It weighs 3.92 grams and is magnetic, instead of the regular 10 Cent Euro planchet that weighs 4.10 grams and of "nordic gold" composition. The composition of the regular 10 Cent Euro is 89% copper, 5% aluminum, 5% zinc and 1% tin. This two-tailed off-metal is in gem mint state condition which is amazing considering a wrong planchet in diameter, thickness and metal content was struck incorrectly by two reverse dies.
This is one of only two known "two-tailed" "off-metal" Euro coins on a chrome plated iron planchet discovered from any of the countries in the European Monetary Union. 19 of the 28 European Union (EU) member states have adopted the Euro as their common currency. Since all the member countries use the same reverse dies, it is impossible to determine the origin of this mint error. Is one of the most dramatic and unique mint error discoveries in modern times.
In my NLG Award winning book, World's Greatest Mint Errors, I dedicated an entire chapter to two-headed and two-tailed mint errors. In 2001, I purchased a Canadian major mint error collection that included a few previously unknown types of mint errors. Included in this collection was a unique Canadian Cent (two-tailed) struck with two reverse dies. At the time this was thought to be an impossible mint error. My discovery of this unique Canadian two-tailed Cent was featured in a front page Coin World article.

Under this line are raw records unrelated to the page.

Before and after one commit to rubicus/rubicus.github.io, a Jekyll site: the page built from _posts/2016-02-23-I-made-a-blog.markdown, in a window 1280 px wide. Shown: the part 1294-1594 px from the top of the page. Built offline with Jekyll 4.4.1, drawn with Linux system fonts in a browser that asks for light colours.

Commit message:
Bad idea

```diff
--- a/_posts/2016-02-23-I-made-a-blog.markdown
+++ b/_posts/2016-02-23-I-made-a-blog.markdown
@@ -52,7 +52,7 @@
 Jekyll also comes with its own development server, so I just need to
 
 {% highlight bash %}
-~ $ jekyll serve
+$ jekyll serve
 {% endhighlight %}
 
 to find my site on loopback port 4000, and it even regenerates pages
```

The first set of Euro coins struck with two obverse or two reverse dies was also my discovery and was featured in Mint Error News Magazine. This was an amazing set of 6 Euro coins of different denominations struck with either two-obverse or two-reverse dies.
As unbelievable as it seems, here are the other times this type of mint error has occurred: a Chile 5 Pesos, a Chile 10 Pesos, a Great Britain Half Penny and a Russia 50 Roubles. The Chile 5 Pesos was struck with two reverse dies on a Ni-Brass 1 Peso planchet and was certified by PCGS and is unique. The Chile 10 Pesos was struck with two obverse dies on a Bolivian 10 Cent planchet and was certified by PCGS and is unique. The Great Britain Halfpenny was struck with two obverse dies on a copper nickel planchet and was certified by NGC and is unique. The Russia 50 Roubles was struck with two obverse dies on a bi-metallic planchet and was certified by PCGS and is one of three known.

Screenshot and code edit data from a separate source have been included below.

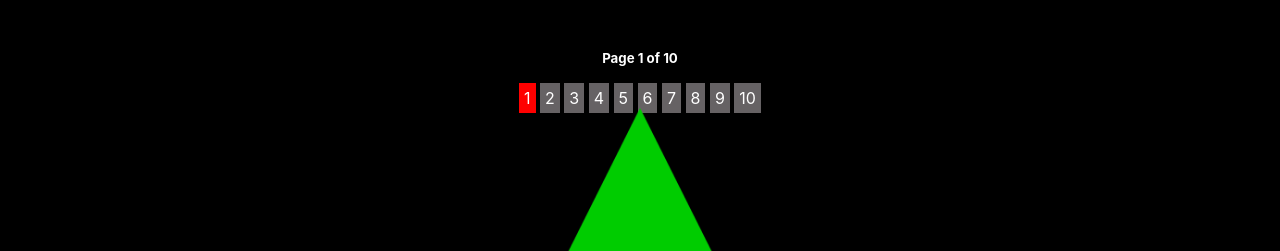
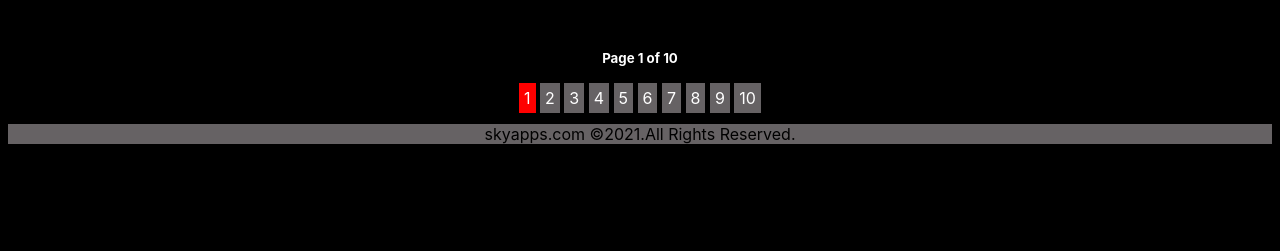
Before and after one commit to Riadhcoding/riad, a plain HTML site: page apps.html in a window 1280 px wide. Shown: the part 11749-12000 px from the top of the page. After the commit the page ends 11909 px from the top, so only its background shows below. Drawn offline with Linux system fonts and the light colour scheme.

Commit message:
Update apps.html

```diff
--- a/apps.html
+++ b/apps.html
@@ -79,7 +79,7 @@
 </div>
 
 
-<a href="#"><img src="/images/back.png" id="back" alt="image not found !">  </a>
+
 
 <div class="us">
     <p>skyapps.com ©2021.All Rights Reserved.</p>
```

Here is the Two-Headed & Two-Tailed Euro Set I discovered that was featured on the cover of the second issue of Mint Error News Magazine and Chapter 27 of my NLG Award winning book, World's Greatest Mint Errors
Here is the Chile 5 Pesos that was struck with two reverse dies on a Ni-Brass 1 Peso planchet:
The Great Britain Halfpenny two-headed off-metal was featured in my NLG award winning book, World's Greatest Mint Errors
and Mint Error News Magazine Issue 13: